** Opening EXERCISE DATA block **

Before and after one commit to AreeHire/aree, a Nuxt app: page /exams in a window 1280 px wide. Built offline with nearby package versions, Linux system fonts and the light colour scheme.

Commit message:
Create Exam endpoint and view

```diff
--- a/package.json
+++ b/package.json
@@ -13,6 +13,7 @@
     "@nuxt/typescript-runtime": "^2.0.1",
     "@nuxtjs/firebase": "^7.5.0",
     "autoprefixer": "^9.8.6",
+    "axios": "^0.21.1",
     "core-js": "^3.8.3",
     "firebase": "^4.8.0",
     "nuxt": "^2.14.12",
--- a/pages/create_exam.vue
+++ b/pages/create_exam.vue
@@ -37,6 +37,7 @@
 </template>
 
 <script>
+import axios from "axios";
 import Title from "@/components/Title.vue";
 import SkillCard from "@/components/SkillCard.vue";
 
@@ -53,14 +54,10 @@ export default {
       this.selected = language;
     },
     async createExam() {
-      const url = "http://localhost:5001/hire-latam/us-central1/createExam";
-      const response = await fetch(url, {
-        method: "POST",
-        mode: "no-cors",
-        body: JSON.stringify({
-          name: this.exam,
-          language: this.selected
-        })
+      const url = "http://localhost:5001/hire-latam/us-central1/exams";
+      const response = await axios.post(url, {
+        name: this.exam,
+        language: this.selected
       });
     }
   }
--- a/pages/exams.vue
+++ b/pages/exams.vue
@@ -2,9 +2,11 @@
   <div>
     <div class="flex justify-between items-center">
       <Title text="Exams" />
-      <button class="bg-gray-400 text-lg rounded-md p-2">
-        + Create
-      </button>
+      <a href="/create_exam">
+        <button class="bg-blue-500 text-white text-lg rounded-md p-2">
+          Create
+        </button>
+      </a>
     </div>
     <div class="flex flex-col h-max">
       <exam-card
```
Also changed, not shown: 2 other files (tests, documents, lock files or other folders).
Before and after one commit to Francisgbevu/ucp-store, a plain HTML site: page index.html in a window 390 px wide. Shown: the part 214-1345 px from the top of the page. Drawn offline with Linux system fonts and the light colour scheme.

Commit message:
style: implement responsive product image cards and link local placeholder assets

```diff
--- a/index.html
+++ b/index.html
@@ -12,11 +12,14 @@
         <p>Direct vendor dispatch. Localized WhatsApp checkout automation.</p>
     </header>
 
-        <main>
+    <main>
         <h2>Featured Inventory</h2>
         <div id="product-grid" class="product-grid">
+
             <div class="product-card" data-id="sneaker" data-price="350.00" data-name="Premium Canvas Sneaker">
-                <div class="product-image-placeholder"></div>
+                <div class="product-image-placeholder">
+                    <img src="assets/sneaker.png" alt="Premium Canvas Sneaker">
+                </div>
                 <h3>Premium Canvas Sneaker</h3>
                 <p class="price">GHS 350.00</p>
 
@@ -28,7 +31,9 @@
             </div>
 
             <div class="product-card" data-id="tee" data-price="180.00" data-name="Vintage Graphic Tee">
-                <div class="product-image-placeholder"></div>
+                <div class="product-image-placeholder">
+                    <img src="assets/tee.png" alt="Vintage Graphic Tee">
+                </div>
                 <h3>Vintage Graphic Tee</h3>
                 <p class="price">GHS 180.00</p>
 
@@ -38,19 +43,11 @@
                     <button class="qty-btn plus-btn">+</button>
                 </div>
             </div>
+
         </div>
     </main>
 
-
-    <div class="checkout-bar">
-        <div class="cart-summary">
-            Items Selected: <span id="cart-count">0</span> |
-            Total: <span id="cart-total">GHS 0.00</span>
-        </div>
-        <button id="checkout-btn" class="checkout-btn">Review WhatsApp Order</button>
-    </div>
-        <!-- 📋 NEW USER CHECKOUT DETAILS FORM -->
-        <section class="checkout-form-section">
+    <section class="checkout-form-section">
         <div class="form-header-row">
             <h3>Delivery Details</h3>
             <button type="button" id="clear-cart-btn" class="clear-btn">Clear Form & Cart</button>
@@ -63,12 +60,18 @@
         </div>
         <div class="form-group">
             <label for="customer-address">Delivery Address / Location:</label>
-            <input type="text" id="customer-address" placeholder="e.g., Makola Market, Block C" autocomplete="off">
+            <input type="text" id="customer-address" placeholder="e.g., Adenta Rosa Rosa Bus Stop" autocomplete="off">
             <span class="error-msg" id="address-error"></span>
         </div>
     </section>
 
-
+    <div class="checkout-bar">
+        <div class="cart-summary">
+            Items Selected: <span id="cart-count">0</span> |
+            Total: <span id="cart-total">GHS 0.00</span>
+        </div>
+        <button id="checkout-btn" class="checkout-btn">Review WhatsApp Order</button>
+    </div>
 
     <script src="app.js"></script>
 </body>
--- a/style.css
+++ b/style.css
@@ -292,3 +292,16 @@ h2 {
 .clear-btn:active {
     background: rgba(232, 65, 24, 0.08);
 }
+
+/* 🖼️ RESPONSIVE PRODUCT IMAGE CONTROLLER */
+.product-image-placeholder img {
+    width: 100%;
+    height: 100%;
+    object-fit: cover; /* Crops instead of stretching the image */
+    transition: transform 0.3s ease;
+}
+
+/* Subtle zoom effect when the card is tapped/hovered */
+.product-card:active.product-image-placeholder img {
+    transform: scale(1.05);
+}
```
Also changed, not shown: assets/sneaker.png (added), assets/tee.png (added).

** Closing EXERCISE DATA block **

• TASK REQUIREMENTS: When a line in the data above contains the string "price", copy that line.

• RESPONSE BELOW:
             <div class="product-card" data-id="sneaker" data-price="350.00" data-name="Premium Canvas Sneaker">
                 <p class="price">GHS 350.00</p>
             <div class="product-card" data-id="tee" data-price="180.00" data-name="Vintage Graphic Tee">
                 <p class="price">GHS 180.00</p>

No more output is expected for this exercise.